Re: virus: Meme vs concept

Tom Loeber (
Tue, 14 May 1996 02:04:13 -0700 (PDT)

Bill Bodby wrote:
>Why the rag on meme and this discussion list? I personally don't take the
>Church of Virus that seriously, at least to consider it as a religion, I
>hate religion, rather I'm more interested in the discussions, there is no
>one in this group that's ruling on validity to my knowledge.
I'm human and like all humans, I have the capacity to transcend the mundane,
BUT I have my limits. I'm not powerful enough to make any "ruling"
(enforced judgement?) on validity. The power may never be mine to exercise.
If a sufficient number of people do find something of "validity" and virtual
necessity for their lives, then the power to act on their beliefs may be
>Regarding memes I prefer the word "meme" since it implies both memory and
>gene, which is what it is meant to do. I don't quite see how concept
>fulfills this criteria. They may indeed both be very similar or even the
>same thing depending upon your definition, however, the "concept" of meme is
>meant to help us think about seemingly abstract non-materialistic concepts,
>ideas, and ultimately language, as material. It must be considered within
>the context of cognitive science. It's always been the case that when new
>theories emerge so also do terminologies, the question is do they work, do
>they help elucidate and understand the theory. I would say that "meme" is
>very useful in stimulating new thinking about ideas and language if nothing

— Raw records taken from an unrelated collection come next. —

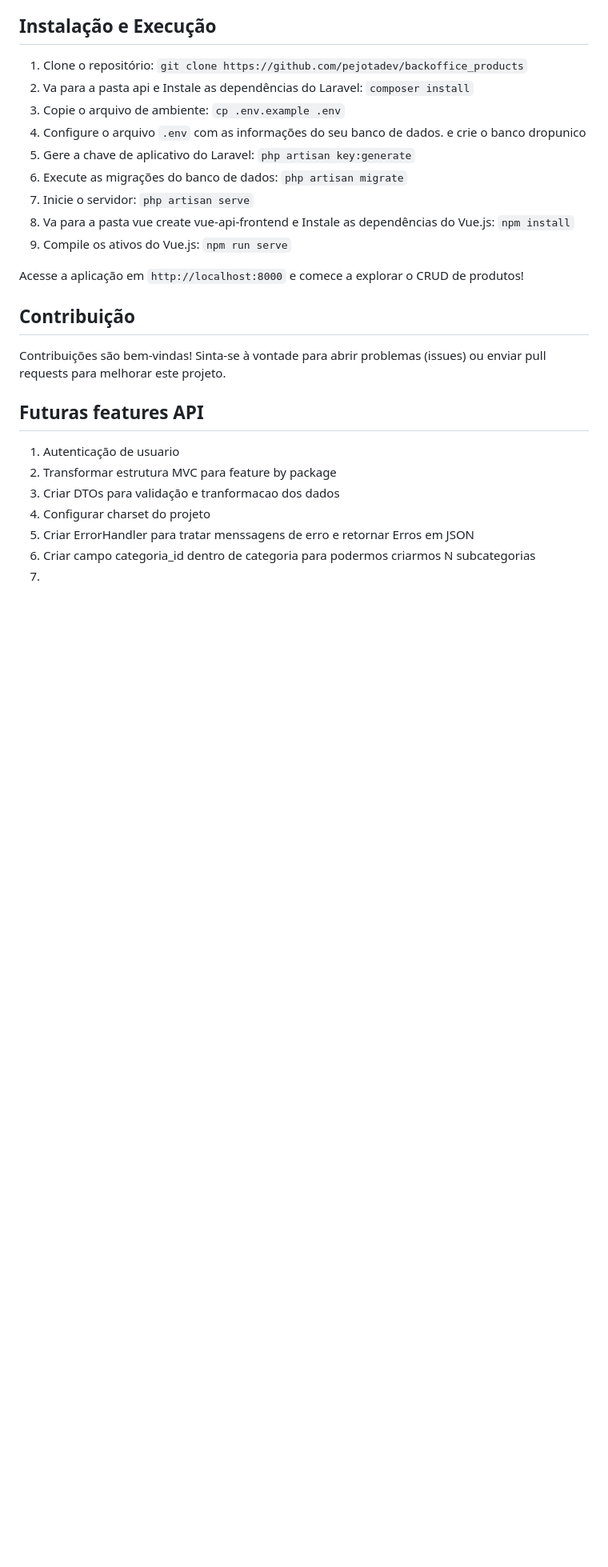
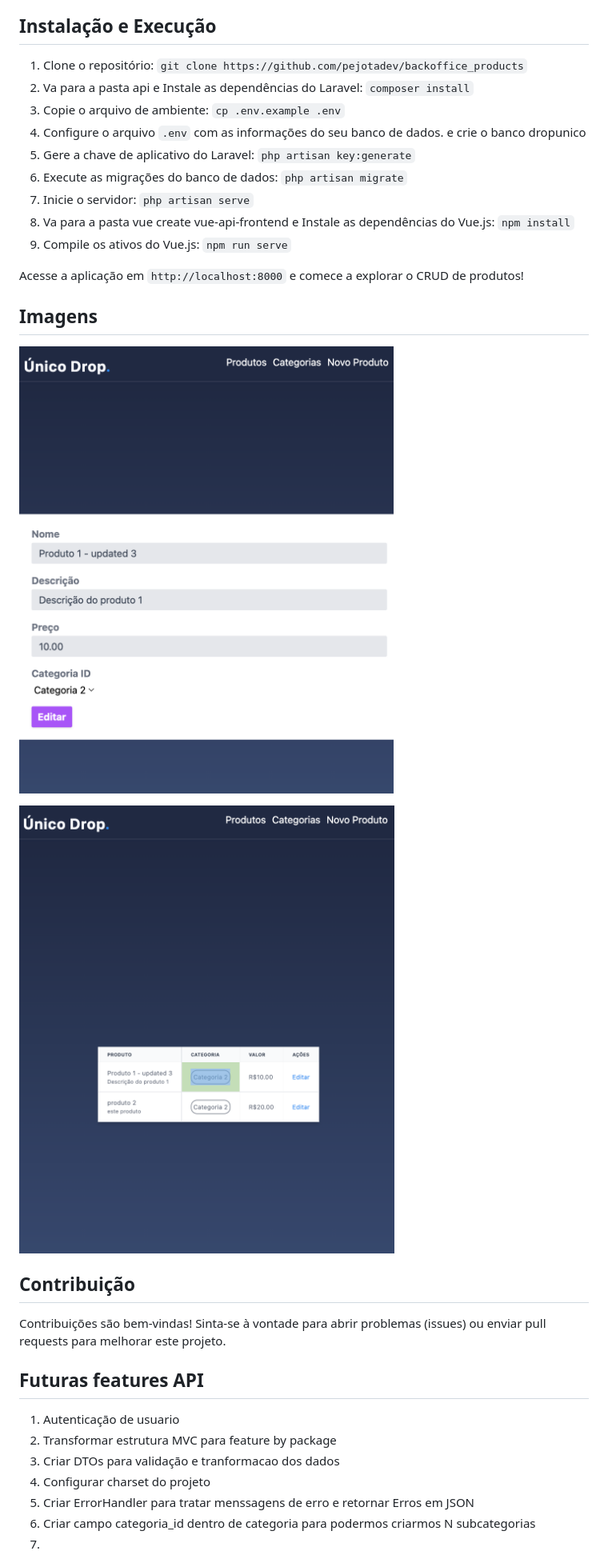
Before and after one commit to pejotadev/backoffice_products, a Markdown page: README.md, the part around the change printed below. Shown: that part at 80% size. Drawn GitHub-style; pictures changed too: imgs/edita_produtos.png (added), imgs/lista_produtos.png (added); blank space fills up the shorter version.

Commit message:
imagens do layout

```diff
--- a/README.md
+++ b/README.md
@@ -31,6 +31,12 @@ Este projeto é um exemplo simples de um aplicativo web que demonstra a integra
 
 Acesse a aplicação em `http://localhost:8000` e comece a explorar o CRUD de produtos!
 
+## Imagens
+
+![Texto alternativo](./imgs/edita_produtos.png)
+
+![Texto alternativo](./imgs/lista_produtos.png)
+
 ## Contribuição
 
 Contribuições são bem-vindas! Sinta-se à vontade para abrir problemas (issues) ou enviar pull requests para melhorar este projeto.
```
Also changed, not shown: other parts of README.md (+8 -1 lines).
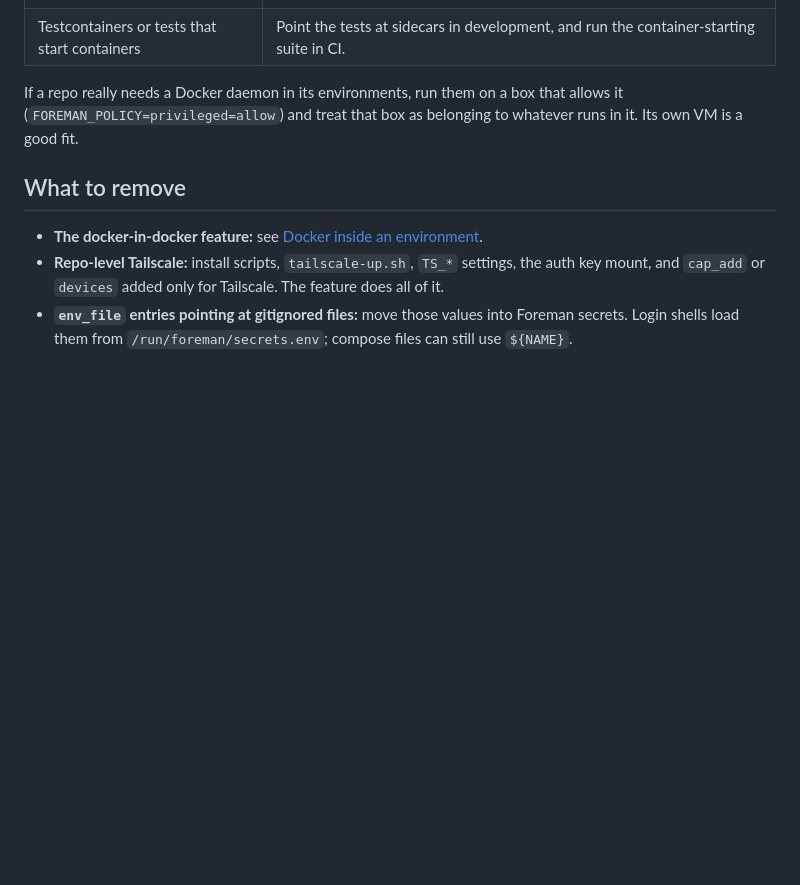
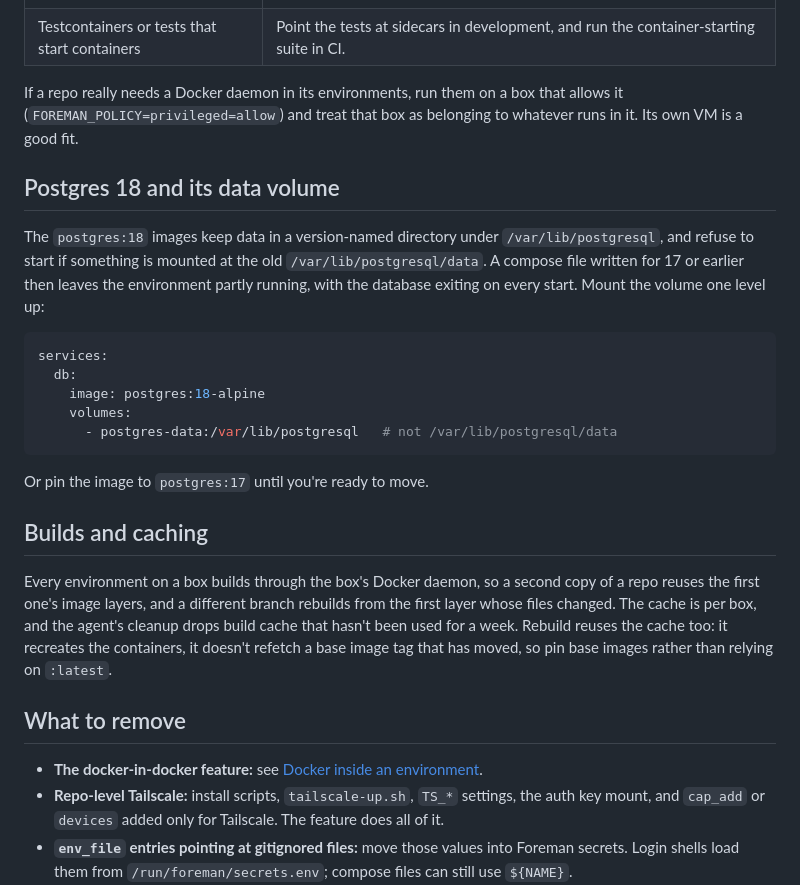
Before and after one commit to ntodd/foreman, a Markdown page: docs/setup/repos.md, the part around the change. Drawn GitHub-style; blank space fills up the shorter version.

````diff
--- a/docs/setup/repos.md
+++ b/docs/setup/repos.md
@@ -69,6 +69,34 @@ If a repo really needs a Docker daemon in its environments, run them on
 a box that allows it (`FOREMAN_POLICY=privileged=allow`) and treat that
 box as belonging to whatever runs in it. Its own VM is a good fit.
 
+## Postgres 18 and its data volume
+
+The `postgres:18` images keep data in a version-named directory under
+`/var/lib/postgresql`, and refuse to start if something is mounted at the
+old `/var/lib/postgresql/data`. A compose file written for 17 or earlier
+then leaves the environment partly running, with the database exiting on
+every start. Mount the volume one level up:
+
+```yaml
+services:
+  db:
+    image: postgres:18-alpine
+    volumes:
+      - postgres-data:/var/lib/postgresql   # not /var/lib/postgresql/data
+```
+
+Or pin the image to `postgres:17` until you're ready to move.
+
+## Builds and caching
+
+Every environment on a box builds through the box's Docker daemon, so a
+second copy of a repo reuses the first one's image layers, and a
+different branch rebuilds from the first layer whose files changed. The
+cache is per box, and the agent's cleanup drops build cache that hasn't
+been used for a week. Rebuild reuses the cache too: it recreates the
+containers, it doesn't refetch a base image tag that has moved, so pin
+base images rather than relying on `:latest`.
+
 ## What to remove
 
 - **The docker-in-docker feature:** see
````
Also changed, not shown: docs/setup/personal.md (+2 -1 lines), docs/setup/tailscale.md (+29 -4 lines).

First, what new theories?

Genetic memory has been postulated and sought without any real evidence to
it's existence except, of course, the generation of phenotype and genotype,
as far as I know. In fact, memory as we conventionally use the term seems
to be distributed rather than located in any specific molecular sites. I do
agree that, "meme" is serving to stimulate illucidation of my own
understanding right here and now. After all, trial and error is one of the
major ways to learn.